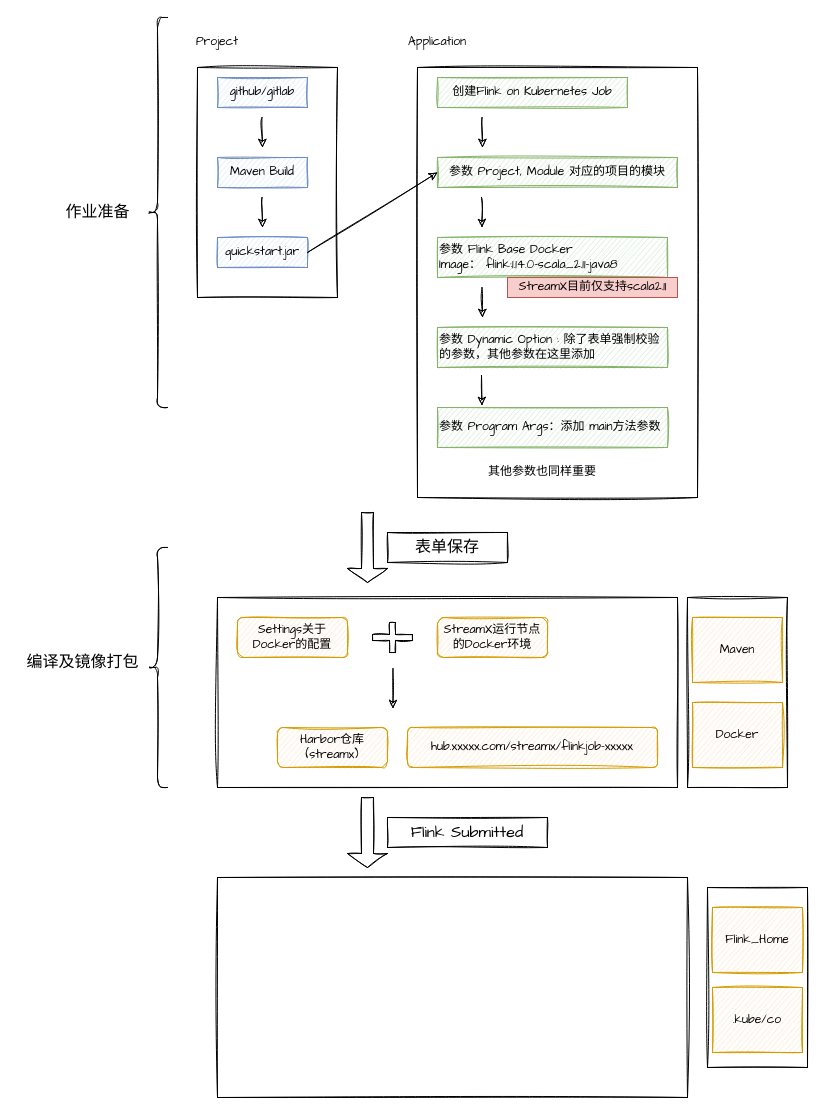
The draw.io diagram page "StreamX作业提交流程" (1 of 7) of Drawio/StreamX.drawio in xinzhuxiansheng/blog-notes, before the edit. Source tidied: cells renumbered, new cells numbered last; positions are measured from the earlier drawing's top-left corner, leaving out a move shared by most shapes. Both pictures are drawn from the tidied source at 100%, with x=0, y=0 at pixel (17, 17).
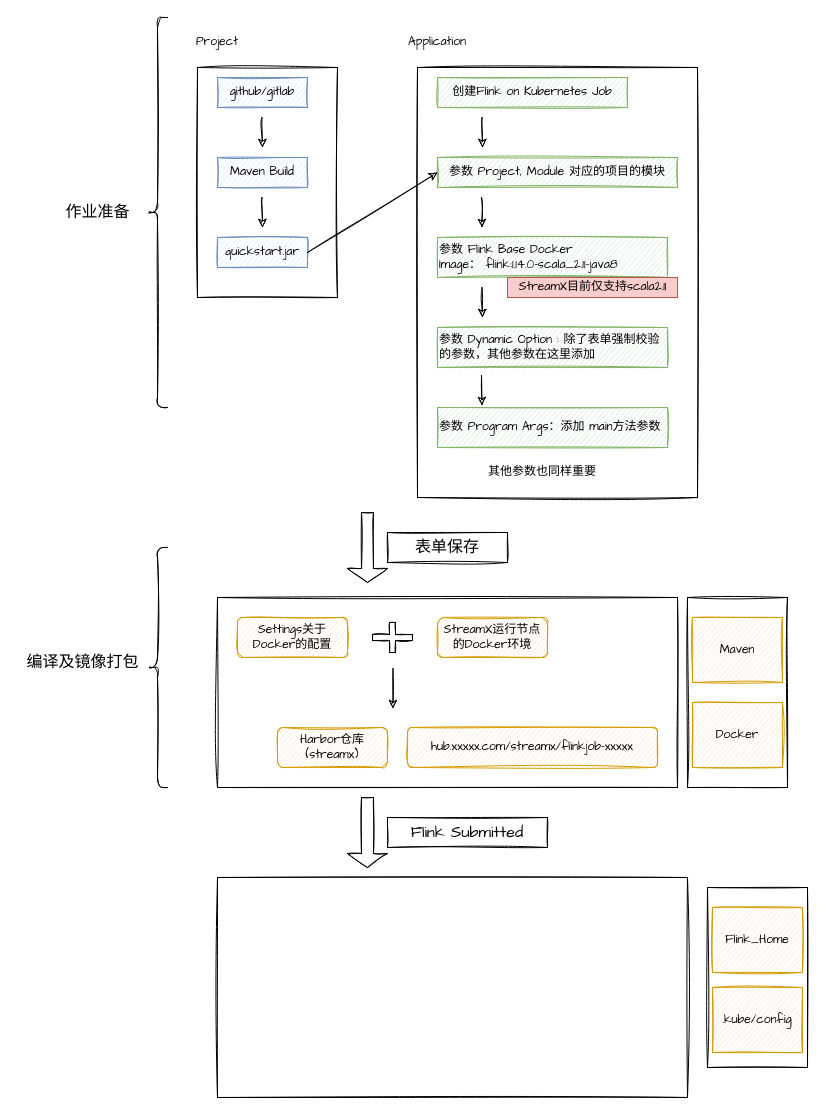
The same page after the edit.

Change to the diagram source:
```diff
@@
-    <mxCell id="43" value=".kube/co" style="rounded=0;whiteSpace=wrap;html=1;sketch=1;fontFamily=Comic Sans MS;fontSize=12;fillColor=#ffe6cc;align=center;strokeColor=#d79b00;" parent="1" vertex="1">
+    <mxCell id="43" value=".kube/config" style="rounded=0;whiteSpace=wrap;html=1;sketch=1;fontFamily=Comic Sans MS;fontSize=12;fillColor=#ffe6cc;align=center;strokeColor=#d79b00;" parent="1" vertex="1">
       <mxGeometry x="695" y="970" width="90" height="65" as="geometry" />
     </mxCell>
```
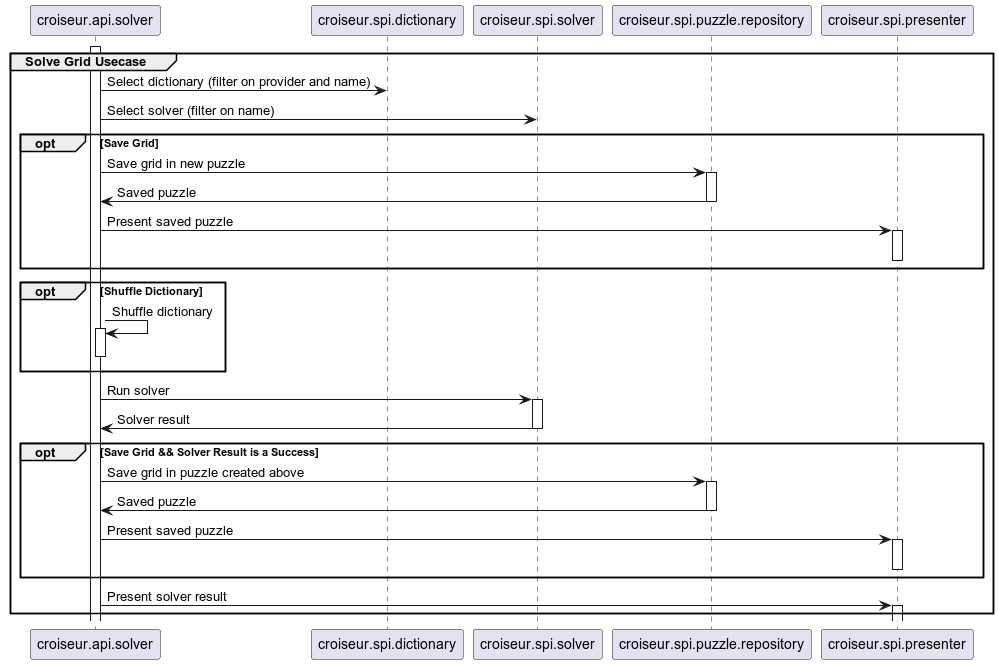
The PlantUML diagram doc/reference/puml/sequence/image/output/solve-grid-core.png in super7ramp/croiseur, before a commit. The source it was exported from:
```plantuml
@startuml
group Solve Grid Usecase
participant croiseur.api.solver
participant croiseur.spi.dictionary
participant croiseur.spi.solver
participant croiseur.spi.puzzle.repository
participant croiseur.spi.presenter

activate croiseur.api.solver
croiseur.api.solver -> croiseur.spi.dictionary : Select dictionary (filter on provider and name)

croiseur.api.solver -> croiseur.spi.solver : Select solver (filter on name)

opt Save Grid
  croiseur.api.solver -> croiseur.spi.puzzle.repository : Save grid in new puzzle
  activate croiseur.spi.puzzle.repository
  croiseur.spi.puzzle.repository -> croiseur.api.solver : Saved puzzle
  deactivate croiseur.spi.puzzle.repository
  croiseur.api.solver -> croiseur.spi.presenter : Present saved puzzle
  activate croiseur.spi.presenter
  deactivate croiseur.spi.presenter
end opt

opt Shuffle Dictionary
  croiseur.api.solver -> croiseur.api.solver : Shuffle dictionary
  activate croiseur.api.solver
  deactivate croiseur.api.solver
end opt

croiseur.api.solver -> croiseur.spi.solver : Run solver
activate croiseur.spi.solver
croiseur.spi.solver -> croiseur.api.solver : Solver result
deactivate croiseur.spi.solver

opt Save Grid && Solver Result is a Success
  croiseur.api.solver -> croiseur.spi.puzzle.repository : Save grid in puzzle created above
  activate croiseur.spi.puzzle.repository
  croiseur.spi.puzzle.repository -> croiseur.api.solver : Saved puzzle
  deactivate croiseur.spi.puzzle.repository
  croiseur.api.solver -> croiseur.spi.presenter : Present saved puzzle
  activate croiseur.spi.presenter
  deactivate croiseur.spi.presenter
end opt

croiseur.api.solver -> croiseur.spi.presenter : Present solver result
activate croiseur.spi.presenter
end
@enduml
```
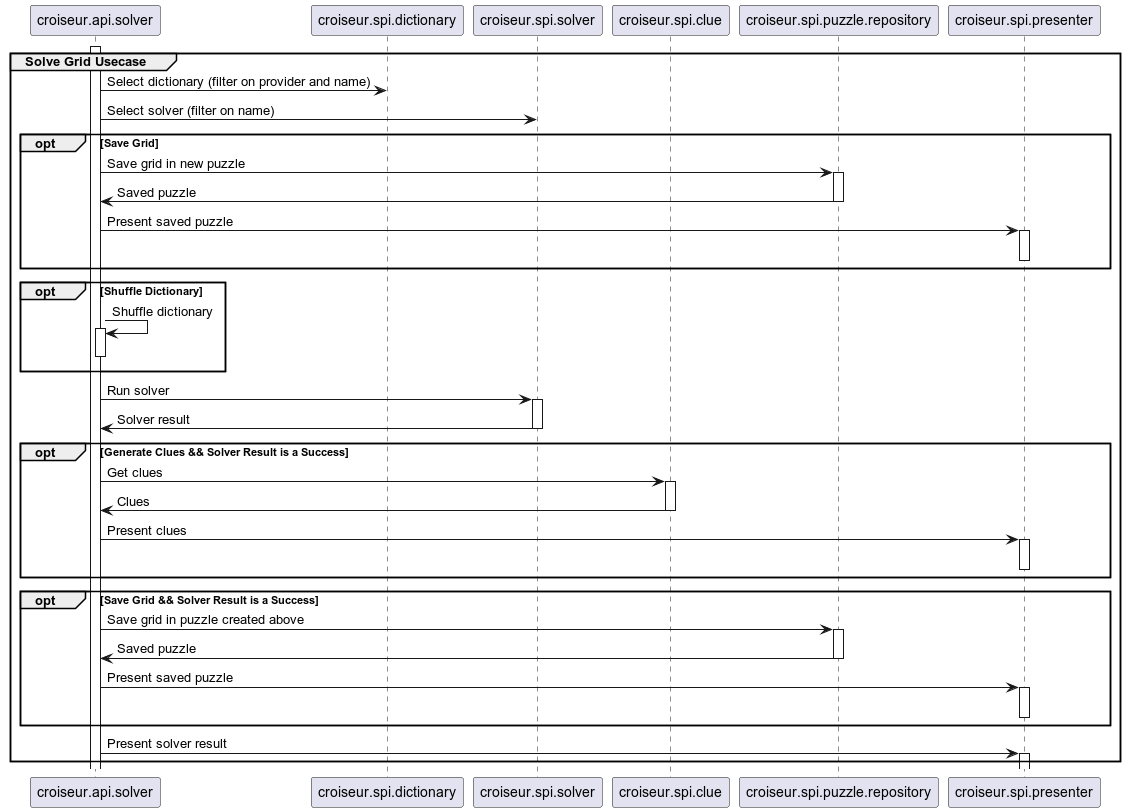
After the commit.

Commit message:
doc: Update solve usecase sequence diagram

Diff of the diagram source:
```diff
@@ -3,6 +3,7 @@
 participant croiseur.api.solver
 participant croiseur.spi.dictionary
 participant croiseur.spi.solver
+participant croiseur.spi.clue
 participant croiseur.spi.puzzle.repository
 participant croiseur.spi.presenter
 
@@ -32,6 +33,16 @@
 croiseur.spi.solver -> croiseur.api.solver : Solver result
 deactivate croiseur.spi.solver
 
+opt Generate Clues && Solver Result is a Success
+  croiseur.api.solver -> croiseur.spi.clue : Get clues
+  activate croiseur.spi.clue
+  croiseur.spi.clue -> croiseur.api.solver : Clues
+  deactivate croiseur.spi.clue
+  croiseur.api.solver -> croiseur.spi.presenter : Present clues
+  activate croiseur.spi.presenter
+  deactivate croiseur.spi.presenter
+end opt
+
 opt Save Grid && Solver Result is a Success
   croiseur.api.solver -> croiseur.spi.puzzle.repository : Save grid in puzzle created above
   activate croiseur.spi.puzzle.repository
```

Task goal:
Copy out the listing word for word and skip its pictures.

Output below:
The draw.io diagram page "StreamX作业提交流程" (1 of 7) of Drawio/StreamX.drawio in xinzhuxiansheng/blog-notes, before the edit. Source tidied: cells renumbered, new cells numbered last; positions are measured from the earlier drawing's top-left corner, leaving out a move shared by most shapes. Both pictures are drawn from the tidied source at 100%, with x=0, y=0 at pixel (17, 17).
The same page after the edit.

Change to the diagram source:
```diff
@@
-    <mxCell id="43" value=".kube/co" style="rounded=0;whiteSpace=wrap;html=1;sketch=1;fontFamily=Comic Sans MS;fontSize=12;fillColor=#ffe6cc;align=center;strokeColor=#d79b00;" parent="1" vertex="1">
+    <mxCell id="43" value=".kube/config" style="rounded=0;whiteSpace=wrap;html=1;sketch=1;fontFamily=Comic Sans MS;fontSize=12;fillColor=#ffe6cc;align=center;strokeColor=#d79b00;" parent="1" vertex="1">
       <mxGeometry x="695" y="970" width="90" height="65" as="geometry" />
     </mxCell>
```
The PlantUML diagram doc/reference/puml/sequence/image/output/solve-grid-core.png in super7ramp/croiseur, before a commit. The source it was exported from:
```plantuml
@startuml
group Solve Grid Usecase
participant croiseur.api.solver
participant croiseur.spi.dictionary
participant croiseur.spi.solver
participant croiseur.spi.puzzle.repository
participant croiseur.spi.presenter

activate croiseur.api.solver
croiseur.api.solver -> croiseur.spi.dictionary : Select dictionary (filter on provider and name)

croiseur.api.solver -> croiseur.spi.solver : Select solver (filter on name)

opt Save Grid
  croiseur.api.solver -> croiseur.spi.puzzle.repository : Save grid in new puzzle
  activate croiseur.spi.puzzle.repository
  croiseur.spi.puzzle.repository -> croiseur.api.solver : Saved puzzle
  deactivate croiseur.spi.puzzle.repository
  croiseur.api.solver -> croiseur.spi.presenter : Present saved puzzle
  activate croiseur.spi.presenter
  deactivate croiseur.spi.presenter
end opt

opt Shuffle Dictionary
  croiseur.api.solver -> croiseur.api.solver : Shuffle dictionary
  activate croiseur.api.solver
  deactivate croiseur.api.solver
end opt

croiseur.api.solver -> croiseur.spi.solver : Run solver
activate croiseur.spi.solver
croiseur.spi.solver -> croiseur.api.solver : Solver result
deactivate croiseur.spi.solver

opt Save Grid && Solver Result is a Success
  croiseur.api.solver -> croiseur.spi.puzzle.repository : Save grid in puzzle created above
  activate croiseur.spi.puzzle.repository
  croiseur.spi.puzzle.repository -> croiseur.api.solver : Saved puzzle
  deactivate croiseur.spi.puzzle.repository
  croiseur.api.solver -> croiseur.spi.presenter : Present saved puzzle
  activate croiseur.spi.presenter
  deactivate croiseur.spi.presenter
end opt

croiseur.api.solver -> croiseur.spi.presenter : Present solver result
activate croiseur.spi.presenter
end
@enduml
```
After the commit.

Commit message:
doc: Update solve usecase sequence diagram

Diff of the diagram source:
```diff
@@ -3,6 +3,7 @@
 participant croiseur.api.solver
 participant croiseur.spi.dictionary
 participant croiseur.spi.solver
+participant croiseur.spi.clue
 participant croiseur.spi.puzzle.repository
 participant croiseur.spi.presenter
 
@@ -32,6 +33,16 @@
 croiseur.spi.solver -> croiseur.api.solver : Solver result
 deactivate croiseur.spi.solver
 
+opt Generate Clues && Solver Result is a Success
+  croiseur.api.solver -> croiseur.spi.clue : Get clues
+  activate croiseur.spi.clue
+  croiseur.spi.clue -> croiseur.api.solver : Clues
+  deactivate croiseur.spi.clue
+  croiseur.api.solver -> croiseur.spi.presenter : Present clues
+  activate croiseur.spi.presenter
+  deactivate croiseur.spi.presenter
+end opt
+
 opt Save Grid && Solver Result is a Success
   croiseur.api.solver -> croiseur.spi.puzzle.repository : Save grid in puzzle created above
   activate croiseur.spi.puzzle.repository
```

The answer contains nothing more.